Sensorimotor Intensive Program is linked to the body and brain function to establish the cognitive growth of a child with autism. It is a specially curated psychotherapy treatment using modern brain-studying techniques designed to train children and adults for motor and sensory disabilities.
What Is A Sensorimotor Intensive Program or Sensorimotor Psychotherapy?
To understand more about the sensorimotor program, you must first learn what it involves and how it works. Two primary functions are interested in any human body- sensory and motor, each performing different functions. Sensory networks enable the body to process internal sensory information and integrate it. Motor networks, however, allow us to control our body movement with coordination. These are the two major things involved in sensorimotor therapy.
Sensorimotor involves body-based therapy, integrating current findings from psychological theory and neuroscience to transform trauma and social fear into resourceful strengths for the client. Children with autism usually have sensory and motor disabilities, making sensorimotor therapy most suitable. It is a holistic approach to treating sensory disability and trauma by integrating body movements. The session involves traditional talk therapy to understand and heal the psychological and physical difficulties that a child or an adult might face.

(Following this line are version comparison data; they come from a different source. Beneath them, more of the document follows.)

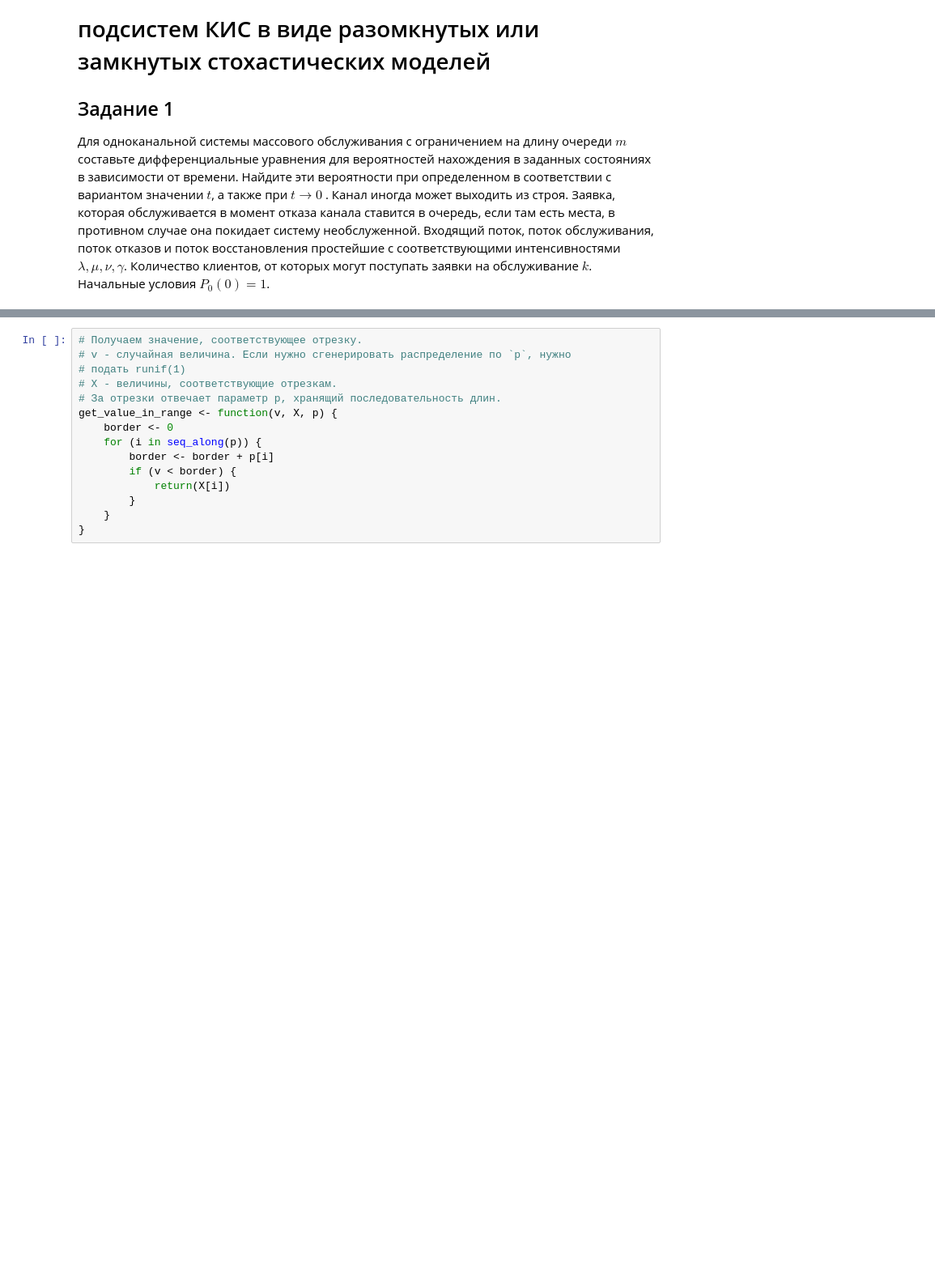
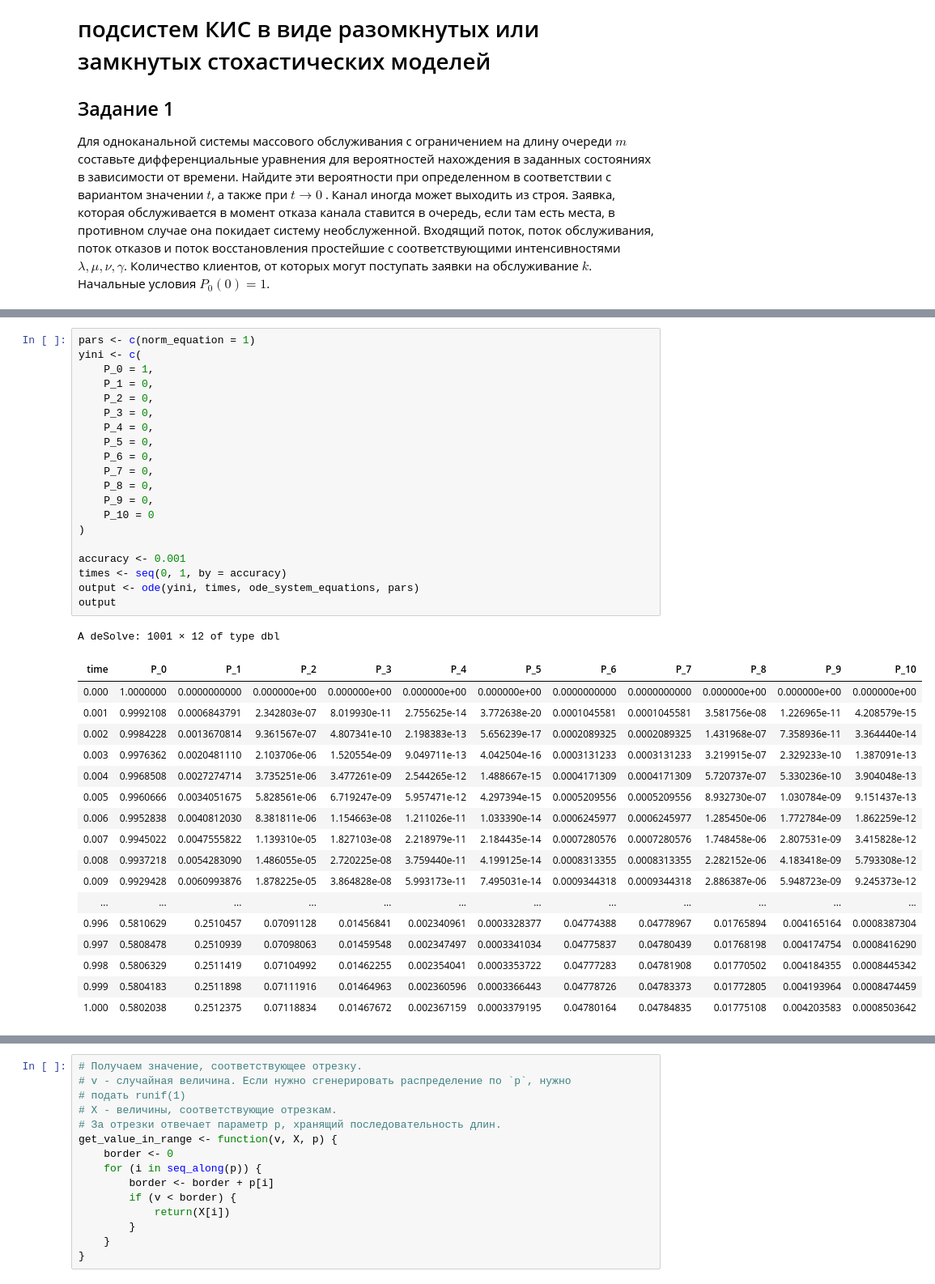
Before and after one commit to DeadlySquad13/t4-2-PerformanceAnalysis__Labs, a Jupyter notebook: Lab5/PerformanceAnalysis__Lab5.ipynb, the cells around one changed output, grey strips where cells are left out. Shown at 81% size. Saved outputs shown, nothing was run; the diff lists cells and outputs as text; blank space fills up the shorter version.

Commit message:
[Enh](Theoretical): Added deSolve and calculated most of the characteristics.

```diff
--- a/Lab5/PerformanceAnalysis__Lab5.ipynb
+++ b/Lab5/PerformanceAnalysis__Lab5.ipynb
@@ -91,0 +122,39 @@ $$
+# %%
+pars <- c(norm_equation = 1)
+yini <- c(
+    P_0 = 1,
+    P_1 = 0,
+    P_2 = 0,
+    P_3 = 0,
+    P_4 = 0,
+    P_5 = 0,
+    P_6 = 0,
+    P_7 = 0,
+    P_8 = 0,
+    P_9 = 0,
+    P_10 = 0
+)
+
+accuracy <- 0.001
+times <- seq(0, 1, by = accuracy)
+output <- ode(yini, times, ode_system_equations, pars)
+output
+# %% [output]
+A deSolve: 1001 × 12 of type dbl
+| time | P_0 | P_1 | P_2 | P_3 | P_4 | P_5 | P_6 | P_7 | P_8 | P_9 | P_10 |
+| 0.000 | 1.0000000 | 0.0000000000 | 0.000000e+00 | 0.000000e+00 | 0.000000e+00 | 0.000000e+00 | 0.0000000000 | 0.0000000000 | 0.000000e+00 | 0.000000e+00 | 0.000000e+00 |
+| 0.001 | 0.9992108 | 0.0006843791 | 2.342803e-07 | 8.019930e-11 | 2.755625e-14 | 3.772638e-20 | 0.0001045581 | 0.0001045581 | 3.581756e-08 | 1.226965e-11 | 4.208579e-15 |
+| 0.002 | 0.9984228 | 0.0013670814 | 9.361567e-07 | 4.807341e-10 | 2.198383e-13 | 5.656239e-17 | 0.0002089325 | 0.0002089325 | 1.431968e-07 | 7.358936e-11 | 3.364440e-14 |
+| 0.003 | 0.9976362 | 0.0020481110 | 2.103706e-06 | 1.520554e-09 | 9.049711e-13 | 4.042504e-16 | 0.0003131233 | 0.0003131233 | 3.219915e-07 | 2.329233e-10 | 1.387091e-13 |
+| 0.004 | 0.9968508 | 0.0027274714 | 3.735251e-06 | 3.477261e-09 | 2.544265e-12 | 1.488667e-15 | 0.0004171309 | 0.0004171309 | 5.720737e-07 | 5.330236e-10 | 3.904048e-13 |
+| 0.005 | 0.9960666 | 0.0034051675 | 5.828561e-06 | 6.719247e-09 | 5.957471e-12 | 4.297394e-15 | 0.0005209556 | 0.0005209556 | 8.932730e-07 | 1.030784e-09 | 9.151437e-13 |
+| 0.006 | 0.9952838 | 0.0040812030 | 8.381811e-06 | 1.154663e-08 | 1.211026e-11 | 1.033390e-14 | 0.0006245977 | 0.0006245977 | 1.285450e-06 | 1.772784e-09 | 1.862259e-12 |
+| 0.007 | 0.9945022 | 0.0047555822 | 1.139310e-05 | 1.827103e-08 | 2.218979e-11 | 2.184435e-14 | 0.0007280576 | 0.0007280576 | 1.748458e-06 | 2.807531e-09 | 3.415828e-12 |
+| 0.008 | 0.9937218 | 0.0054283090 | 1.486055e-05 | 2.720225e-08 | 3.759440e-11 | 4.199125e-14 | 0.0008313355 | 0.0008313355 | 2.282152e-06 | 4.183418e-09 | 5.793308e-12 |
+| 0.009 | 0.9929428 | 0.0060993876 | 1.878225e-05 | 3.864828e-08 | 5.993173e-11 | 7.495031e-14 | 0.0009344318 | 0.0009344318 | 2.886387e-06 | 5.948723e-09 | 9.245373e-12 |
+| ... | ... | ... | ... | ... | ... | ... | ... | ... | ... | ... | ... |
+| 0.996 | 0.5810629 | 0.2510457 | 0.07091128 | 0.01456841 | 0.002340961 | 0.0003328377 | 0.04774388 | 0.04778967 | 0.01765894 | 0.004165164 | 0.0008387304 |
+| 0.997 | 0.5808478 | 0.2510939 | 0.07098063 | 0.01459548 | 0.002347497 | 0.0003341034 | 0.04775837 | 0.04780439 | 0.01768198 | 0.004174754 | 0.0008416290 |
+| 0.998 | 0.5806329 | 0.2511419 | 0.07104992 | 0.01462255 | 0.002354041 | 0.0003353722 | 0.04777283 | 0.04781908 | 0.01770502 | 0.004184355 | 0.0008445342 |
+| 0.999 | 0.5804183 | 0.2511898 | 0.07111916 | 0.01464963 | 0.002360596 | 0.0003366443 | 0.04778726 | 0.04783373 | 0.01772805 | 0.004193964 | 0.0008474459 |
+| 1.000 | 0.5802038 | 0.2512375 | 0.07118834 | 0.01467672 | 0.002367159 | 0.0003379195 | 0.04780164 | 0.04784835 | 0.01775108 | 0.004203583 | 0.0008503642 |
```
Also changed, not shown: parts of 21 cells of this notebook, 2 other files.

Here, the body, mind, and spirit are considered as whole rather than being separate parts. The clients’ body helps to understand the reactions to various sensory networks produced. The body’s behavior to different stimuli helps analyze what is wrong with the mind; it helps to thoroughly address the symptoms like numbness, motor inabilities, and difficulties in relationships and general activity of life. The body is the main driver behind all the problems a person with an autism spectrum disorder faces.
How Can It Help?
It has been observed that children with autism often struggle to connect the dots between sensory and motor movements. The sensory networks of children with such disabilities do not coordinate with the body’s motor ability. Sensorimotor therapy helps in healing emotions and helps to integrate thoughts and the physical body. It helps overcome any traumatic experiences faced by the child at any stage of life which hindered their development and growth. Most challenges faced by a child or an adult may result from some neurological deficiencies, which can impact the functioning of the mind and body in daily life. However, sensorimotor therapy is built in a way that treats all the mental and physical disabilities associated with autism and other trauma-related mental problems.
The goals of this therapy are:
- To reclaim a sense of control and coordination.
- It helps to understand the impact of trauma, anxiety, and social disorder on the mind and body of the client to build a customized way of dealing with it.
- To develop a deeper understanding of the symptoms faced by the human mind, physical body, sensory network, and motor network.
- It also helps to separate the past from the present. It prepares the body for what is happening now rather than what was happening in the past.
The goals usually help in the reduction of symptoms and stabilization in the body and mind of the client. While the program works with traumatic experiences, the body integrates to understand the senses and their responses to various situations
Opting for these sensorimotor programs is a wise decision as it is an integrated program built on the foundations of psychological theory and the study of neuroscience. It is a scientifically proven way of dealing with mental and physical trauma experienced by people having extreme autism.